• LISTED RECORDS
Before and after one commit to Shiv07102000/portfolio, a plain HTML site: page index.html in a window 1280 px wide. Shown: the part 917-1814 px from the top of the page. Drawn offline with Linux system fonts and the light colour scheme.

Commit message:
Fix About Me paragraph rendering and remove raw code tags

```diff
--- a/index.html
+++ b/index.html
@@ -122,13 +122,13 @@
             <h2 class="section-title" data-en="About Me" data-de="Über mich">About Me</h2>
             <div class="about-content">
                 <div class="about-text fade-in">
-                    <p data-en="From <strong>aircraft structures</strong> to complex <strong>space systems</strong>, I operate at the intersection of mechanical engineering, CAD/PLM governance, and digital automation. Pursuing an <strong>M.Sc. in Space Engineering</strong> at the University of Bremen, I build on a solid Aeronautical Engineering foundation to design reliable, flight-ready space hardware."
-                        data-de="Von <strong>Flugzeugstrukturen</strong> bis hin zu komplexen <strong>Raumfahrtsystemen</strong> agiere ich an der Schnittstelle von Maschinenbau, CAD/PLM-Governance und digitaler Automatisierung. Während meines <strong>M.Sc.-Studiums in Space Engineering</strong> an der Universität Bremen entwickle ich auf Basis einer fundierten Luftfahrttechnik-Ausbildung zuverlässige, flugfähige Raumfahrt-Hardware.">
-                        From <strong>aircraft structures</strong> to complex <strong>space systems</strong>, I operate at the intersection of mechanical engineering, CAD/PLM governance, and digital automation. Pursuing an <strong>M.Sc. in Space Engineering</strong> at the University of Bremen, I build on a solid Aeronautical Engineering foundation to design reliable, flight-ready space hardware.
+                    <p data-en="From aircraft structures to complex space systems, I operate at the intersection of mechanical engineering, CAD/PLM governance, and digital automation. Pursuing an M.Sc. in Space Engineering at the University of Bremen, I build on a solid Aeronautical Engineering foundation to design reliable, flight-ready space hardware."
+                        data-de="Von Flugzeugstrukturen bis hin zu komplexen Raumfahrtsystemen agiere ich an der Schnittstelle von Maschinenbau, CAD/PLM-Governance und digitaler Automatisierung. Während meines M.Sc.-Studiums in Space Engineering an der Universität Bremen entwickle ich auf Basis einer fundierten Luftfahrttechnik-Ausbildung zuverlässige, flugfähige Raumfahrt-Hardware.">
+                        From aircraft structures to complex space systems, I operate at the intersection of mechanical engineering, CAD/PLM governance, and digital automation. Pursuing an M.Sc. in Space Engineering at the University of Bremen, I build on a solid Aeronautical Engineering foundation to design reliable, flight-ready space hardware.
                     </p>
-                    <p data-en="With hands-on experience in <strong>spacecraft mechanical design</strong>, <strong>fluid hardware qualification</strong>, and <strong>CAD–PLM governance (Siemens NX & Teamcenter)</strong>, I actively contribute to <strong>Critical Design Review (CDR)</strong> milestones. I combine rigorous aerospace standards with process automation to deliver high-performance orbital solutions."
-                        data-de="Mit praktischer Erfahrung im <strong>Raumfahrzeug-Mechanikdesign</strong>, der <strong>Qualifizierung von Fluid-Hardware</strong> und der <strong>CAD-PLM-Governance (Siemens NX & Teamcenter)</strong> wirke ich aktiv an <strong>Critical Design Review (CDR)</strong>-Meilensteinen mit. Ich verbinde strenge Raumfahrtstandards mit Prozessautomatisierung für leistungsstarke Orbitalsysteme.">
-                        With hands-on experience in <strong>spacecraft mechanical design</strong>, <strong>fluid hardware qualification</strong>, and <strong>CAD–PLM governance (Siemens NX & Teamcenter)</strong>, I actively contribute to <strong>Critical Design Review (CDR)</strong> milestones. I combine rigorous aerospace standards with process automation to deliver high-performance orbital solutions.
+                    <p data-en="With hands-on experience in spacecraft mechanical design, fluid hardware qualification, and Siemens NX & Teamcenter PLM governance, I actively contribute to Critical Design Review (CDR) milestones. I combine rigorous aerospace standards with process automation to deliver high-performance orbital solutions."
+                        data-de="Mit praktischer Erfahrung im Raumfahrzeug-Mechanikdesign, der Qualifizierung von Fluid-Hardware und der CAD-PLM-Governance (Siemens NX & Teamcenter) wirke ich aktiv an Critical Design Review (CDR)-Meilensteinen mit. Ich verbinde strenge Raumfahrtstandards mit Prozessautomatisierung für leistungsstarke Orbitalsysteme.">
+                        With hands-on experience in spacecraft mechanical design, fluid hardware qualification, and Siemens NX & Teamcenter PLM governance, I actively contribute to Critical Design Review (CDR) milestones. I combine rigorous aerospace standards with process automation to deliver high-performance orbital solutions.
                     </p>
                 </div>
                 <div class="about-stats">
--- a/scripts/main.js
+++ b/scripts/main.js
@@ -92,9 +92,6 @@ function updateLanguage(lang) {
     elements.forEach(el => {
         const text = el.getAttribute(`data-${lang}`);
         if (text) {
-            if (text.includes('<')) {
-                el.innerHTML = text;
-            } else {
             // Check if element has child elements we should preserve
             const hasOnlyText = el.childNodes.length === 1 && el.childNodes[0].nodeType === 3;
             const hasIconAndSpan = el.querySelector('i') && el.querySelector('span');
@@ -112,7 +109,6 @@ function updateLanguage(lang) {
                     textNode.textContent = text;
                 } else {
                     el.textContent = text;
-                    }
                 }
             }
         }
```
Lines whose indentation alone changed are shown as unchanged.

• PROBLEM STATEMENT
If a line in the records contains the word "const", copy it.

• TASK OUTPUT
         const text = el.getAttribute(`data-${lang}`);
             const hasOnlyText = el.childNodes.length === 1 && el.childNodes[0].nodeType === 3;
             const hasIconAndSpan = el.querySelector('i') && el.querySelector('span');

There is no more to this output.